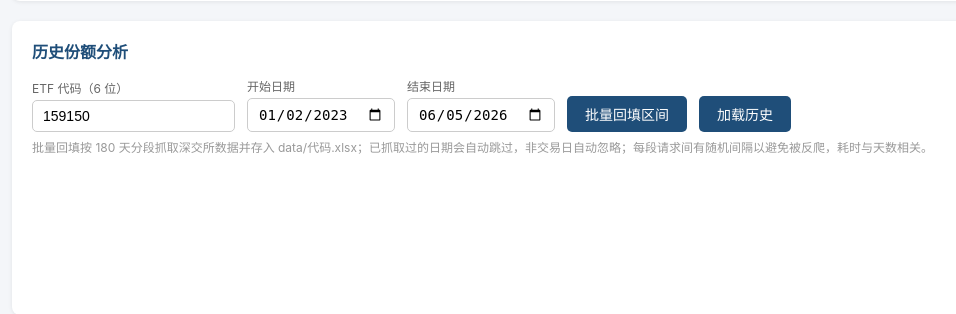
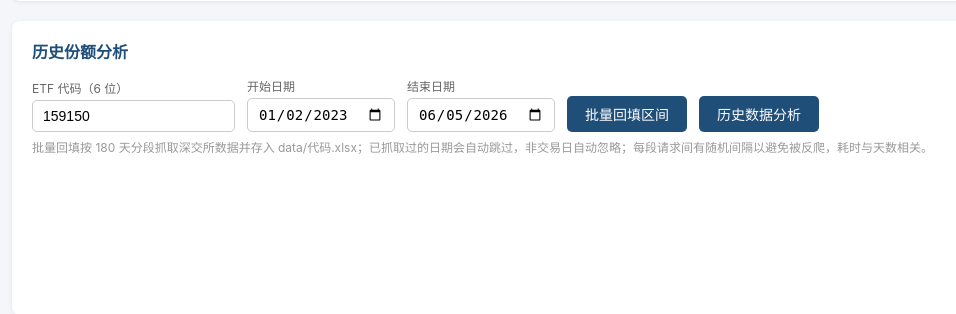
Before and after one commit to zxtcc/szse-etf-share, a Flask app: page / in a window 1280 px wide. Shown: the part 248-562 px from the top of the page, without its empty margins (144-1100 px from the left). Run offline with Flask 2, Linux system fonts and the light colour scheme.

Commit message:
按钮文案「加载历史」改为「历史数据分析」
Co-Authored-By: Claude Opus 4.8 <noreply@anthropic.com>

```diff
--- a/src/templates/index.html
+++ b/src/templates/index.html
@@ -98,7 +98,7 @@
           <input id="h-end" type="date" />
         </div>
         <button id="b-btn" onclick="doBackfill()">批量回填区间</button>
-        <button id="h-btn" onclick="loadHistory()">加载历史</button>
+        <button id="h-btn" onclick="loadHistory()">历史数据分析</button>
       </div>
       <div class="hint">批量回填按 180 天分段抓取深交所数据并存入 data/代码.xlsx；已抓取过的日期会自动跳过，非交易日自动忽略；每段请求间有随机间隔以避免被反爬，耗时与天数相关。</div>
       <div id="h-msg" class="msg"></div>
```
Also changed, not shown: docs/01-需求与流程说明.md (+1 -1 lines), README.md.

________

# WORK ITEM
Repeat the entries faithfully. Any picture gets left out.

# RESPONSE AREA
Before and after one commit to zxtcc/szse-etf-share, a Flask app: page / in a window 1280 px wide. Shown: the part 248-562 px from the top of the page, without its empty margins (144-1100 px from the left). Run offline with Flask 2, Linux system fonts and the light colour scheme.

Commit message:
按钮文案「加载历史」改为「历史数据分析」
Co-Authored-By: Claude Opus 4.8 <noreply@anthropic.com>

```diff
--- a/src/templates/index.html
+++ b/src/templates/index.html
@@ -98,7 +98,7 @@
           <input id="h-end" type="date" />
         </div>
         <button id="b-btn" onclick="doBackfill()">批量回填区间</button>
-        <button id="h-btn" onclick="loadHistory()">加载历史</button>
+        <button id="h-btn" onclick="loadHistory()">历史数据分析</button>
       </div>
       <div class="hint">批量回填按 180 天分段抓取深交所数据并存入 data/代码.xlsx；已抓取过的日期会自动跳过，非交易日自动忽略；每段请求间有随机间隔以避免被反爬，耗时与天数相关。</div>
       <div id="h-msg" class="msg"></div>
```
Also changed, not shown: docs/01-需求与流程说明.md (+1 -1 lines), README.md.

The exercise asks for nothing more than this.